WHAT YOU WILL DO
Which lines below contain "circular"? Copy every one of them.

Dataset entries
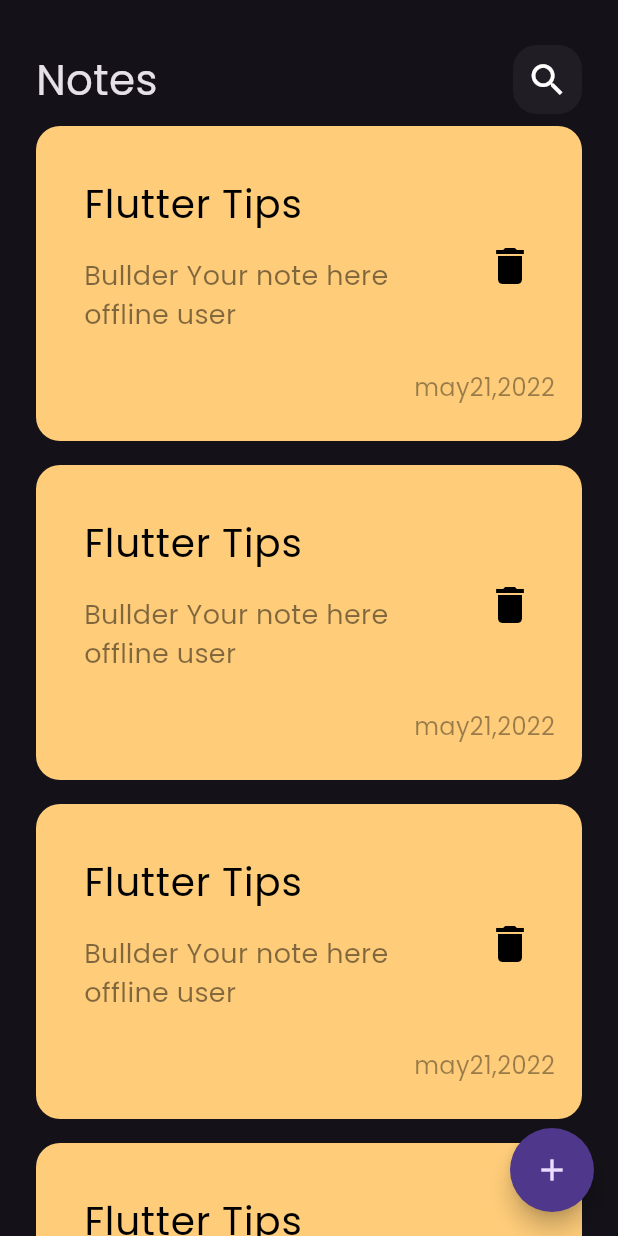
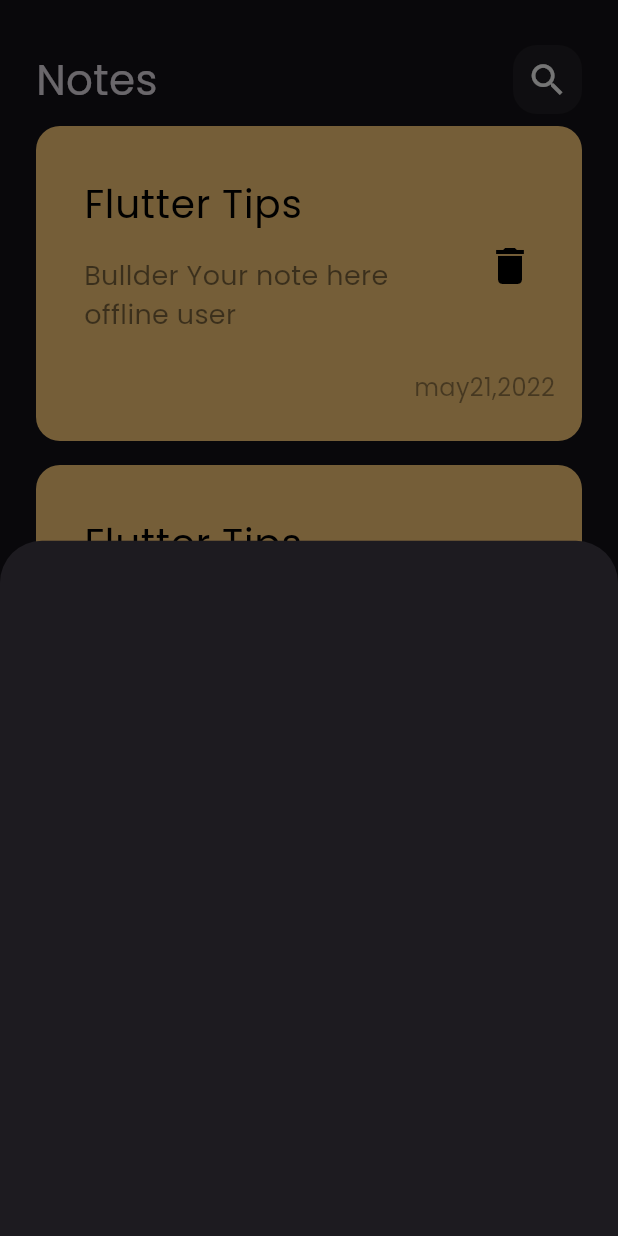
Before and after one commit to FlipKing037/Nodes-App, a Flutter app: the screen it shows after launch, after a tap on the "add" icon, on a phone screen of 412 x 824 dp. Run offline on Flutter 3.47's test engine with Material 3 defaults, Android fonts, the phone set to English and light mode, and no system bars.

Commit message:
add show model bottom sheet

```diff
--- a/lib/views/notes_view.dart
+++ b/lib/views/notes_view.dart
@@ -1,4 +1,5 @@
 import 'package:flutter/material.dart';
+import 'package:notes_app/views/widget/add_show_modal_bottom_sheet.dart';
 import 'package:notes_app/views/widget/notes_view_body.dart';
 
 class NotesView extends StatelessWidget {
@@ -8,9 +9,15 @@ class NotesView extends StatelessWidget {
   Widget build(BuildContext context) {
     return Scaffold(
       floatingActionButton: FloatingActionButton(
-        onPressed: () {},
+        onPressed: () {
+          showModalBottomSheet(
+              context: context,
+              builder: ((context) {
+                return const AddNoteBottomSheet();
+              }));
+        },
+        shape: RoundedRectangleBorder(borderRadius: BorderRadius.circular(50)),
         child: const Icon(Icons.add),
-        shape: RoundedRectangleBorder(borderRadius: BorderRadius.circular(50)),
       ),
       body: const NotesViewBody(),
     );
--- /dev/null
+++ b/lib/views/widget/add_show_modal_bottom_sheet.dart
@@ -0,0 +1,10 @@
+import 'package:flutter/material.dart';
+
+class AddNoteBottomSheet extends StatelessWidget {
+  const AddNoteBottomSheet({super.key});
+
+  @override
+  Widget build(BuildContext context) {
+    return Container();
+  }
+}
```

RESULT
+        shape: RoundedRectangleBorder(borderRadius: BorderRadius.circular(50)),
-        shape: RoundedRectangleBorder(borderRadius: BorderRadius.circular(50)),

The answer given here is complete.